Many Dutch horticultural suppliers are focused on the market in Kazakhstan. At the end of April, more than 80 companies attended a horticultural trade fair in Almaty. Prior to the fair, the Russian greenhouse company Eco-Cultura announced an expansion of 500 ha in Kazakhstan. Most of the harvest yield is exported to the Russian market, but Kazakhstani tomatoes and cucumbers are also gaining a foothold in the Middle East. This is a great opportunity for Dutch growers and horticultural suppliers because Dutch knowledge and management is often required for such projects.
The same companies often run into conversion costs when it comes to payments. "There are few providers who can make payments in the local currency. That can make you powerless because the local bank knows you have no way out, leaving you at their mercy," explains Laurens Maartens of StoneX, which specializes in so-called 'cross border payments' to the less common currency.
"Thanks to our banking network, we can offer the best rate in the Kazakhstan tenge (KZT) at all times. For a long time, this currency showed a correlation with the rouble. This is now starting to diminish. First, this currency depreciated against the euro. Later, the KZT strengthened somewhat. In the meantime, the currency has depreciated somewhat again."
StoneX came into being thirty years ago when the founders, working for a large bank, had to convert a hard currency into an exotic one for a charitable foundation. "They found out in practice that a lot of links were needed to get the financing done. They saw the opportunity and made it their business.
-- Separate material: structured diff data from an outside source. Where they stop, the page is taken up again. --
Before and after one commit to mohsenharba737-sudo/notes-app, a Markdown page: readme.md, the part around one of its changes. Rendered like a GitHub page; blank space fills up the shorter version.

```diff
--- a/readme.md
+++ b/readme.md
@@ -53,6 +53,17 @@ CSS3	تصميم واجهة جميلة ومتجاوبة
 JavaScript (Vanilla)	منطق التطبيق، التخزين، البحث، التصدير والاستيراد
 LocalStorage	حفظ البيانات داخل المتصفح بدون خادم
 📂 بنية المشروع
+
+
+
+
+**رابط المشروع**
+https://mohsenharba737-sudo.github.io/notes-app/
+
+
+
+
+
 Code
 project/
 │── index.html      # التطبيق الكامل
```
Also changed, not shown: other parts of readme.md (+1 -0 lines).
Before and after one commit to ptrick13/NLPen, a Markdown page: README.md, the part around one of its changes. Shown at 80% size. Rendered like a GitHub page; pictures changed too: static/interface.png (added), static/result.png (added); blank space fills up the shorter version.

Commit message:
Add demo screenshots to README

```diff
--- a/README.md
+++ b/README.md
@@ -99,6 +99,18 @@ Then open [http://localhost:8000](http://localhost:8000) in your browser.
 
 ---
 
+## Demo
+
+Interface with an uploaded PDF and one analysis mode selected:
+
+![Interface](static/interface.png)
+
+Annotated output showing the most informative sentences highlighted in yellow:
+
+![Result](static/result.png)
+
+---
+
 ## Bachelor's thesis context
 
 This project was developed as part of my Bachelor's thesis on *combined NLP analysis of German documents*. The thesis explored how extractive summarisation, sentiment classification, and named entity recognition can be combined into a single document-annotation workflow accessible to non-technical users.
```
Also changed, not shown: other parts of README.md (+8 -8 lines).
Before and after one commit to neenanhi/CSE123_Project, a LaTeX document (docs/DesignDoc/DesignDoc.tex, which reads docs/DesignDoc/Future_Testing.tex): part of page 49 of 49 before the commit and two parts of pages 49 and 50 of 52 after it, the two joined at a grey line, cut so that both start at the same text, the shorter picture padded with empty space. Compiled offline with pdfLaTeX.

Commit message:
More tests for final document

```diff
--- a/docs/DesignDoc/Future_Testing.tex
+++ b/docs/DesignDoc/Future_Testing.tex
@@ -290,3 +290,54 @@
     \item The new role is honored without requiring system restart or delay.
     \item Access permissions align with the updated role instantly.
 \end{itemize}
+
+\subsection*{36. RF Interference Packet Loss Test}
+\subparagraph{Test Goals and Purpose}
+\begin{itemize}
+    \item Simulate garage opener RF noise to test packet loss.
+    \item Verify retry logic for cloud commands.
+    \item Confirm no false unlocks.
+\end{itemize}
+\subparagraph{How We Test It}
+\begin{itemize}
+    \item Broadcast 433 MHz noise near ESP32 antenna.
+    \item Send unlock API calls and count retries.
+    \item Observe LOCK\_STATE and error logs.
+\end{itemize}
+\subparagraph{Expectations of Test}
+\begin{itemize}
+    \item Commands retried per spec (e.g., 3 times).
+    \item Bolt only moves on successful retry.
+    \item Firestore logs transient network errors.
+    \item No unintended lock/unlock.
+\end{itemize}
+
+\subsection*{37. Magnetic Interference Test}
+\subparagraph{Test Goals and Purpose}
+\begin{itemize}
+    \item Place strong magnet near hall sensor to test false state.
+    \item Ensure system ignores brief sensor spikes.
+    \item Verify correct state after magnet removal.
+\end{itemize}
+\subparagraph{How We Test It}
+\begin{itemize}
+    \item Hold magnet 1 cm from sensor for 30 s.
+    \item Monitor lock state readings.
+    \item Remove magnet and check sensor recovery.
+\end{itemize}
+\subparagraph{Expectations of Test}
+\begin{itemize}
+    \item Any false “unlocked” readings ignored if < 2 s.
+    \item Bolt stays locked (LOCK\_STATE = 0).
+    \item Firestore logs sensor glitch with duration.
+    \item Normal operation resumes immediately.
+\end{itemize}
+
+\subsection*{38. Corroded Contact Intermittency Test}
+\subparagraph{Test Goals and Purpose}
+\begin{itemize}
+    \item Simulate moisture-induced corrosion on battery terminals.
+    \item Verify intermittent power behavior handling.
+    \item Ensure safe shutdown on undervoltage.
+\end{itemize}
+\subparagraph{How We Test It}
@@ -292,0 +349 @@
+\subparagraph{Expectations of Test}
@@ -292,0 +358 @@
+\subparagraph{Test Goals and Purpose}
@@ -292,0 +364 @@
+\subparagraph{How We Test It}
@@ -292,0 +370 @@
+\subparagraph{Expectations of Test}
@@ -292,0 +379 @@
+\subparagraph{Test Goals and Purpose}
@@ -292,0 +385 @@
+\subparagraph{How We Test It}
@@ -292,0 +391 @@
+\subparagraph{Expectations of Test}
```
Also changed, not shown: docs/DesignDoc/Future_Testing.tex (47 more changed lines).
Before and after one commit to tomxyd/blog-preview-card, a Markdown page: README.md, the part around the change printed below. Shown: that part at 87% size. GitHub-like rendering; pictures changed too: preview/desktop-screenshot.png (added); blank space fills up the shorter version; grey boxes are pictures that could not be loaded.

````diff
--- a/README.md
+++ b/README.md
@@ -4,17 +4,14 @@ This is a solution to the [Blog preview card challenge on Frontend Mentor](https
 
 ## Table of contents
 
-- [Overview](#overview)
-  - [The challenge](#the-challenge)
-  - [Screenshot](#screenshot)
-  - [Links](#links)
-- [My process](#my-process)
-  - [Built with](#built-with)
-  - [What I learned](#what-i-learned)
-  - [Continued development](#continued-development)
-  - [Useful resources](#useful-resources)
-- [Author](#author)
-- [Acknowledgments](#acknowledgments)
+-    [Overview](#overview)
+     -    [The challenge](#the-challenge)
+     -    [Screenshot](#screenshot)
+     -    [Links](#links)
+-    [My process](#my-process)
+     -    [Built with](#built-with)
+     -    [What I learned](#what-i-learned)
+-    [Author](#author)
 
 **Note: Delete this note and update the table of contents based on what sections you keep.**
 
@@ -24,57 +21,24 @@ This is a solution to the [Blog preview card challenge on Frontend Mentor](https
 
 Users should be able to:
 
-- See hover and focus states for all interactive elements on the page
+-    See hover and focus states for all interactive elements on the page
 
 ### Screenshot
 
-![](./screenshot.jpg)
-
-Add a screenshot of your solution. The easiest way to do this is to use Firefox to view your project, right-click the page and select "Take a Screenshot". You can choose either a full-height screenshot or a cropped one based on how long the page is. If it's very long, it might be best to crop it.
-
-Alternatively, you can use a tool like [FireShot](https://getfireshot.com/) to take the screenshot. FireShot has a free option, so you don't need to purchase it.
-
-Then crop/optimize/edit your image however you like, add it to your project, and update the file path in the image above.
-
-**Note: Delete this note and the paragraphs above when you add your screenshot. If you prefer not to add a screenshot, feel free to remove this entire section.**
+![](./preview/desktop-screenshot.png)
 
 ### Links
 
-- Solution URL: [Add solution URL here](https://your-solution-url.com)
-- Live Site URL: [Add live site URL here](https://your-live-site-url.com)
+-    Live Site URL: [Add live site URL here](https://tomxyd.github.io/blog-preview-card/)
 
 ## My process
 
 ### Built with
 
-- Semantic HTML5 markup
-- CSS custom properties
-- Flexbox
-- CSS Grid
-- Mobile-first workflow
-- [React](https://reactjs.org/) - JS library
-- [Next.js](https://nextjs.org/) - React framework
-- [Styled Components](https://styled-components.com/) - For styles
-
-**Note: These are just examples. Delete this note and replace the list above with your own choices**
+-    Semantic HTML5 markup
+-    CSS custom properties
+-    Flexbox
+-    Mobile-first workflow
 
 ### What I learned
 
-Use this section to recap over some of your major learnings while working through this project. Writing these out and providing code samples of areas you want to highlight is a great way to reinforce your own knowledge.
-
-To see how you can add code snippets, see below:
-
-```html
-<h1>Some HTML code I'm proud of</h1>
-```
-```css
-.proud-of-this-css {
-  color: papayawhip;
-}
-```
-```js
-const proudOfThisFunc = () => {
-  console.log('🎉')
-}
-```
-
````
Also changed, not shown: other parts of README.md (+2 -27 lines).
Many banks no longer have these relationships with the local banks because it was not profitable enough for them. As a result, we now handle the payment on the back end for large international banks if they do not have a corresponding bank in their network. Today, we handle quite a few payments for both NGOs and corporates."
Laurens calls on suppliers and companies with a production facility or who are going to make a capital injection in the country to put it to the test. "Consider also the payment of all local subcontractors when leveling or installing energy and water on the large network. Recently, a customer of ours did this by doing half of his savings the usual way and letting us do half. This resulted in substantial savings of 4 to 6%. What is perhaps even more important, the customer regains control of his payment. Our working method is transparent, the risk of errors is much lower, and it is also cheaper. Count your profits."